I think the key to complete combustion of paper cartridges is how much saltpeter you infuse into the paper. I used a super-saturated solution to soak mine: hot water with the saltpeter stirred in until it wouldn't take anymore. Using hot water allows more of the compound to go into solution than when using cold water. (I didn't sleep through all of my chemistry classes!) Granted it's been a few years now, but i don't remember having any smoldering bits flung out on the ground. I used lightweight rice paper for it's porousness and ruggedness to withstand abuse.

Josh Smith
12-31-2010, 05:32 PM

Old idea.

Nitrated paper does have a slightly higher risk of leaving a live ember in the barrel, so swab well before reloading. Most cook offs result from using nitrated paper.


12-31-2010, 06:46 PM
The vast majority, if not all, paper cartridges used in the issue .58 and .69 muskets during the Civil War were rolled using plain paper. Nitrated paper cartridges were issued for revolvers.

In the illustration above, the two cartridges on the left are a round ball (presumably .69) and a "buck and ball"- one round ball with 3 buckshots on top. During the flintlock period the tail of the cartridge was torn off, some of the powder charge used to prime the pan and the rest- paper, powder, ball and all- rammed down the bore. The balls were sized so as to provide plenty of windage (what the old timers called the difference between bore diameter and ball diameter) to allow easy loading of the whole kit-and-kaboodle even as the bore fouled from repeated firing.

The two on the right, containing Minie balls were handled a little differently. The tail of the cartridge was torn (typically bitten off) and the powder dumped down the bore. The ball was then shucked out of the remaining paper and loaded naked on top of the powder. A little slower than with the smoothbore flintlock, especially when factoring in the time it took to re-cap the nipple. Not enough "windage" to allow the paper to go along for the ride in the rifled-muskets.

English Enfield cartridges were a little different in that that bullets didn't have lube grooves, and were loaded upside down in the paper cartridges. After dumping in the powder the bullet, still in the paper- which was greased to provide lubrication an waterproofing- was rammed home. There is evidence that these were changed to plain paper and the un-grooved bullets had lube packed in their bases and presumably shucked out of their paper hulls and loaded naked.
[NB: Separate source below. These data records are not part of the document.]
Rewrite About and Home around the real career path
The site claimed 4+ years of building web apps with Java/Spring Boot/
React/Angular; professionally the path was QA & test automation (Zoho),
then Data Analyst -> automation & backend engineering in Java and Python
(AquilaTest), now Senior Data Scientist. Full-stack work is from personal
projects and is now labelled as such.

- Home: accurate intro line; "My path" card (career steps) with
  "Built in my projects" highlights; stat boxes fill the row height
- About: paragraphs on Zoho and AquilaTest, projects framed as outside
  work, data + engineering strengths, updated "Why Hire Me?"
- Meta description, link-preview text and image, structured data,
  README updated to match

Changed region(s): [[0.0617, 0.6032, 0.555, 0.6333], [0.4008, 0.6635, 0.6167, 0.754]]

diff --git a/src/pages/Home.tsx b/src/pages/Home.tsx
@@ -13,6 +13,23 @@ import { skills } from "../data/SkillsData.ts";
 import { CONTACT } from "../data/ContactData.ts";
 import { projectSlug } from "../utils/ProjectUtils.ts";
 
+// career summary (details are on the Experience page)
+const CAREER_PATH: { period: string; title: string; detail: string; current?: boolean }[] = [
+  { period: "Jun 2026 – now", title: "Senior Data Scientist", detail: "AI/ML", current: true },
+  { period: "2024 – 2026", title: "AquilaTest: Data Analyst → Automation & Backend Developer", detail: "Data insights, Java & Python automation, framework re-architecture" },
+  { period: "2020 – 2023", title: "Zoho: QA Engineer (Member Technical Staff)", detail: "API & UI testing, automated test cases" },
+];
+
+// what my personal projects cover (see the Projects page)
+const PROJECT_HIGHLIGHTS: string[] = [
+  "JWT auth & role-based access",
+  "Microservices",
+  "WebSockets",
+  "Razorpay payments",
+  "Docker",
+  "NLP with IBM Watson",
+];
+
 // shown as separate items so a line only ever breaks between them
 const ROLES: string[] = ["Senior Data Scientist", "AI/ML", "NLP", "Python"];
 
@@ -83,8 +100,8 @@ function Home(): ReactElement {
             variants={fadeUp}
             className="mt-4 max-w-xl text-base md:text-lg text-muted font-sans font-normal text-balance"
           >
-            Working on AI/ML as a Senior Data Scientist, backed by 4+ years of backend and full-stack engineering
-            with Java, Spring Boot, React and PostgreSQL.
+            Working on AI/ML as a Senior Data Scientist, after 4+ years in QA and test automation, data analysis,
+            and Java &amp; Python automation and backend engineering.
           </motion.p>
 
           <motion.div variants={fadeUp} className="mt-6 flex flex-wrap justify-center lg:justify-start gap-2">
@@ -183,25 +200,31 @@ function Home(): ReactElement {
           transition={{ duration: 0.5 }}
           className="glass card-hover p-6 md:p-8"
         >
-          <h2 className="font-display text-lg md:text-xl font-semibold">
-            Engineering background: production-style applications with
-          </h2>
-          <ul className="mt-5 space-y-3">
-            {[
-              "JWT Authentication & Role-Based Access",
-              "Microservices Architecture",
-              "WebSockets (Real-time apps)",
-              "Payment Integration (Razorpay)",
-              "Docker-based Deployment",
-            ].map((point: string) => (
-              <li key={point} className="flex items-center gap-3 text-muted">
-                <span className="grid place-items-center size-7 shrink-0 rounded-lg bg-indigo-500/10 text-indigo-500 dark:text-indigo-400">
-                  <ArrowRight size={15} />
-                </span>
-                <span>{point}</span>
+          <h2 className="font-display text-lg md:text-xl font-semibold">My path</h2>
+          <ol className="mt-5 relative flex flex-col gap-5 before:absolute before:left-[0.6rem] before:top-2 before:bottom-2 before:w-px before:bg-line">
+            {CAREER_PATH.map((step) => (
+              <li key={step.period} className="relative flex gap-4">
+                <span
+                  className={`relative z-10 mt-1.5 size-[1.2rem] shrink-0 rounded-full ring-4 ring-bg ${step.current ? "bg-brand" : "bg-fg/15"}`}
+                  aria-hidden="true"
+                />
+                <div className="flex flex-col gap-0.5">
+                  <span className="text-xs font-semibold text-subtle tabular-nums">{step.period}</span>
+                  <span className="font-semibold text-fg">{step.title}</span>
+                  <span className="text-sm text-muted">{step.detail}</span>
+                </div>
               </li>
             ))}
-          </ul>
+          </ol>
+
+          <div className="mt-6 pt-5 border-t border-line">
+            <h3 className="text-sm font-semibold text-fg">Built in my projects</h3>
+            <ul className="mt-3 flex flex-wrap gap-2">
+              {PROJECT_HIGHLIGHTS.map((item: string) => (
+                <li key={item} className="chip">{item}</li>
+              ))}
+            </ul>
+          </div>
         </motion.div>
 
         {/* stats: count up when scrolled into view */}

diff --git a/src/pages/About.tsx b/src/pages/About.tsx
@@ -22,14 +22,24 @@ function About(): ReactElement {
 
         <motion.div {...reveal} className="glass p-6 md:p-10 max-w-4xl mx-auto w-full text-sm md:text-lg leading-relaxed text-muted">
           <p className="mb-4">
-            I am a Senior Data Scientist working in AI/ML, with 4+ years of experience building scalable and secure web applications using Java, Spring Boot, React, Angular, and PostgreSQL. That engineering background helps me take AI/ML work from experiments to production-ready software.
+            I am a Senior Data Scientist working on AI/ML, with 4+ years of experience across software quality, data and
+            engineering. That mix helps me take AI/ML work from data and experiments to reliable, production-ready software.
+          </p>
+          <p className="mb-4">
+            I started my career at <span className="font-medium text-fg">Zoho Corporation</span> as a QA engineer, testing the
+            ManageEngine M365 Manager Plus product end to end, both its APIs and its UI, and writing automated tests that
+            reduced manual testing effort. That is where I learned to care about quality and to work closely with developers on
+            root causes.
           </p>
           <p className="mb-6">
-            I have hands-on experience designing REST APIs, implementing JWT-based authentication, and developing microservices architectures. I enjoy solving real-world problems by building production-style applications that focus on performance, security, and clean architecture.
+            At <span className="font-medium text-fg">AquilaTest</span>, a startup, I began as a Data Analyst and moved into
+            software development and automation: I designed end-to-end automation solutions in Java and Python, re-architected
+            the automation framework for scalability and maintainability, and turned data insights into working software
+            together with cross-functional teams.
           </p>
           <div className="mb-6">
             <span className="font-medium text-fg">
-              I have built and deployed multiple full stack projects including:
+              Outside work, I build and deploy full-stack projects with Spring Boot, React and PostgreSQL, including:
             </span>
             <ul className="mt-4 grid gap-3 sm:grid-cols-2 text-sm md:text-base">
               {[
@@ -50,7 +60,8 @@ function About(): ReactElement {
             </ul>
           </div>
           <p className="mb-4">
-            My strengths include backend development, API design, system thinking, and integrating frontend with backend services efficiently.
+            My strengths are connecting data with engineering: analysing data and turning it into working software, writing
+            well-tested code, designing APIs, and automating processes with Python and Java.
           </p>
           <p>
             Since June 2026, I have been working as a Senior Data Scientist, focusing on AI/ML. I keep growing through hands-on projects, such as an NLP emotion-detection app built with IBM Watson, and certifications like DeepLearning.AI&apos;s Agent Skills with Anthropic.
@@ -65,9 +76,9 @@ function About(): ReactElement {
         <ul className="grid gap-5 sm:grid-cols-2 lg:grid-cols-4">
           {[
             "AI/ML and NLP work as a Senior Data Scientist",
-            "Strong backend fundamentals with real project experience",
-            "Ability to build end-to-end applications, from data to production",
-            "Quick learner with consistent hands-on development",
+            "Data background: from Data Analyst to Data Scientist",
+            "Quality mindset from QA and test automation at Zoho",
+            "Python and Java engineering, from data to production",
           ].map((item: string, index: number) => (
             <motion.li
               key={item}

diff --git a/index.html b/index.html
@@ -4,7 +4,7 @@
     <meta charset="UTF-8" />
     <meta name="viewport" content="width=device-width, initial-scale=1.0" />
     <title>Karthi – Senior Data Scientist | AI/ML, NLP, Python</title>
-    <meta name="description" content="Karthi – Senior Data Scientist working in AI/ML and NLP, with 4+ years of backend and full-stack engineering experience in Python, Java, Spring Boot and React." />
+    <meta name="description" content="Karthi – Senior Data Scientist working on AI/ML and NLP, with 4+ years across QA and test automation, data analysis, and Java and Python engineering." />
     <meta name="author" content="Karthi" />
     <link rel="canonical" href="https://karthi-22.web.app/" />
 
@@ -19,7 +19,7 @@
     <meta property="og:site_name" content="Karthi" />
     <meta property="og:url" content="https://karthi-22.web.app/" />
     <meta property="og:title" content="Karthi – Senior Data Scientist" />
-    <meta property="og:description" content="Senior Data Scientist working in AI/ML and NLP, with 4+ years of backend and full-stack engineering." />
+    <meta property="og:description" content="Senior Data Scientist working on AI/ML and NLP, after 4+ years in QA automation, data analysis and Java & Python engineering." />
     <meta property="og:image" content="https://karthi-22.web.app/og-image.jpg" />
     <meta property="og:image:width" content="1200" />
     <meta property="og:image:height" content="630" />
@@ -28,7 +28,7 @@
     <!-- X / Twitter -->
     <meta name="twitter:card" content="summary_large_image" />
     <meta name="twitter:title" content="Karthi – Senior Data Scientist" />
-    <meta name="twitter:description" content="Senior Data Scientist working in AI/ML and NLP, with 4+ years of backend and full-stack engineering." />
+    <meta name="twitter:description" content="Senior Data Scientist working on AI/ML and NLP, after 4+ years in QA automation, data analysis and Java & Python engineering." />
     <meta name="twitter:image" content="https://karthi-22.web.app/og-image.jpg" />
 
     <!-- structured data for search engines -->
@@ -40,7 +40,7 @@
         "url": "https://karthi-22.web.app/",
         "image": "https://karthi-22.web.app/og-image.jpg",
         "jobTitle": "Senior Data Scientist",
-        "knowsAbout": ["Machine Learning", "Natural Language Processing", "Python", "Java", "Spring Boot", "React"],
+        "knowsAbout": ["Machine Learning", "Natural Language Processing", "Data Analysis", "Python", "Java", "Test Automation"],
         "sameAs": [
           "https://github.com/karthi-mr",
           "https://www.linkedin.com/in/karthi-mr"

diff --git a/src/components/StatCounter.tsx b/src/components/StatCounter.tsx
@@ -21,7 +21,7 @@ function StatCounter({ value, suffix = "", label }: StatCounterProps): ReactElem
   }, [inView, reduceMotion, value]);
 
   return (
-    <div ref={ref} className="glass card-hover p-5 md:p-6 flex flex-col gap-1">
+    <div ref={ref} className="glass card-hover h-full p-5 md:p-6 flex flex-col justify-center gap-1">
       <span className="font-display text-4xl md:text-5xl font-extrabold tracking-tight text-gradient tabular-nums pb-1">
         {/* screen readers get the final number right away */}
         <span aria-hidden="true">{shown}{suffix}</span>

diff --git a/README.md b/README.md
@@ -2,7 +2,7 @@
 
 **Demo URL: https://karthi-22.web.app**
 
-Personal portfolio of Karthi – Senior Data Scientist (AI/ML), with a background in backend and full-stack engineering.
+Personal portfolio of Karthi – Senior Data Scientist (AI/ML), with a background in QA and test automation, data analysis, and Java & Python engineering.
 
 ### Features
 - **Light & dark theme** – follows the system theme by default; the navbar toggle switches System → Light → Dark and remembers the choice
I've seen Enfield cartridges in collections that went both ways.

(Side note: that was one of the instigators of the Sepoy Rebellion in 1855(?). The colonial troops in Britain's Indian Army got the idea that their paper cartridges were lubed with pig grease- a taboo in their religion- and that their white English masters were having some kind of gross joke at their expense. Not true by the way.)

Regardless, starting fires on the battlefield from glowing paper embers was the last thing anybody was worrying about. There is speculation that 's how the horrible fires that burned so many wounded guys at the Wilderness got started. Who knows?

12-10-2012, 06:36 PM
Dad soaked silk-span in Potassium Nitrate, I'm not sure what that did for him.
I still haven't mastered his Hawken